This is where Apple have been really clever in iOS 9 and their rollout of information, as we had previously seen the capability to switch between Apps transparently, but it becomes very clear why this is so useful when we see ‘Peek and Pop’. For example the new Safari View Controller actually uses Safari to do the new rendering without launching it. Likewise the new hot-linking between Web Browser and Apps is seamless without any App loading or closing. This enables the Peak Preview to show you the a preview of a Web URL or Apple Map contained in an email, without having to clumsily swap between applications. This is built into a few of the native applications: email; web links in email; locations in email; and the camera.
The third is probably the most contentious. By clicking on an App icon within a 3D Touch device then you will be presented with a menu of options called Quick Actions. These actions allow you to use the App to quickly perform a given service – for example “Take a Selfie” is supported in the pre-installed Camera App. If you can anticipate between three and five common tasks that your App performs (typically the items within a menu shown in the first screen are good candidates) then you can offer these as Quick Actions either statically (in your app’s Info.plist file) or dynamically (using UIApplicationShortcutItem). A Quick Action can return a small amount of text and an optional icon.
The only downside to all of this wonderfulness is how Xcode 7 supports 3D Touch development. Sadly the Simulator in Xcode 7 does not support 3D Touch and neither does Interface Builder. That pretty much means you need to develop on the device for testing 3D Touch.
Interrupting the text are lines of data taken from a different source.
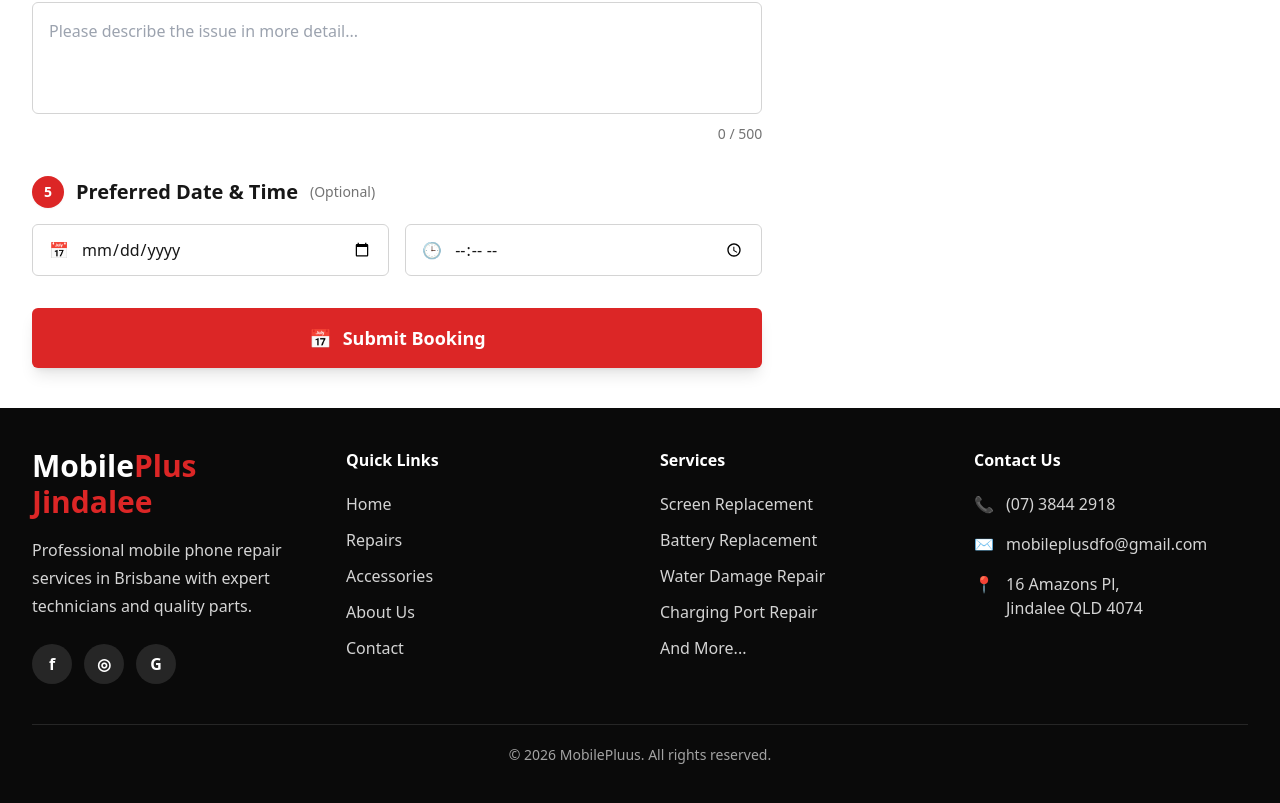
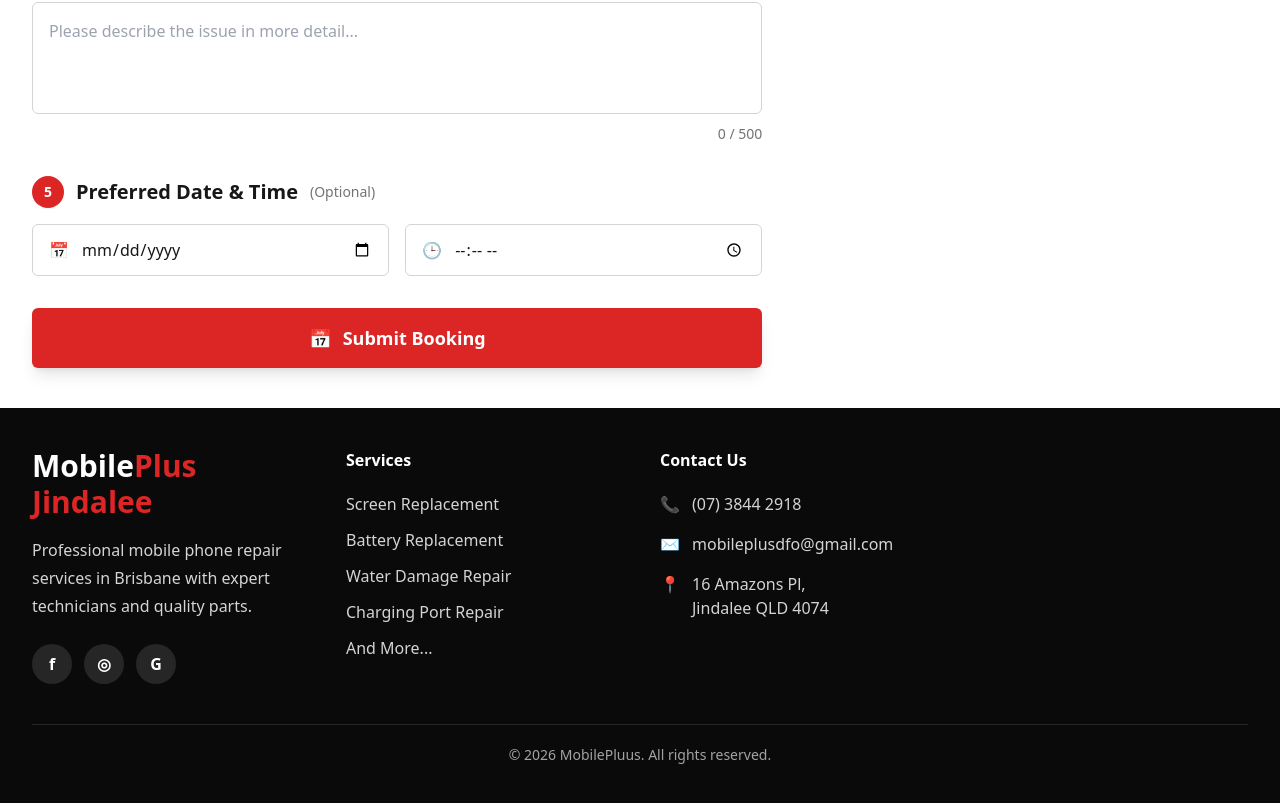
Before and after one commit to ZHLeon0404/mobileplus-jindalee, a React (Vite) app: page / in a window 1280 px wide. Shown: the part 1146-1949 px from the top of the page. Built offline with nearby package versions, Linux system fonts and the light colour scheme.

Commit message:
update website

```diff
--- a/src/App.jsx
+++ b/src/App.jsx
@@ -371,17 +371,6 @@ export default function PhoneRepairWebsite() {
           </div>
 
           <div>
-            <h4 className="font-extrabold">Quick Links</h4>
-            <div className="mt-5 space-y-3 text-neutral-300">
-              <p>Home</p>
-              <p>Repairs</p>
-              <p>Accessories</p>
-              <p>About Us</p>
-              <p>Contact</p>
-            </div>
-          </div>
-
-          <div>
             <h4 className="font-extrabold">Services</h4>
             <div className="mt-5 space-y-3 text-neutral-300">
               <p>Screen Replacement</p>
```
It also adds a whole layer of entropy for automated testing using systems like Calabash.
As wonderful as iOS 9 is, and I truly believe it is wonderful now, the bottom line is that developers are going to face three issues:
- They will need to be doing a lot more on-device testing for 3D Touch and Multi-Tasking
- They will be increasingly going in different directions for iOS and Android development
- They will be increasingly waiting for cutting edge features to be supported in cross-platform solutions
iOS 9 may go down in history as the operating system that finally broke cross platform development and actually differentiated between native Apps and HTML 5.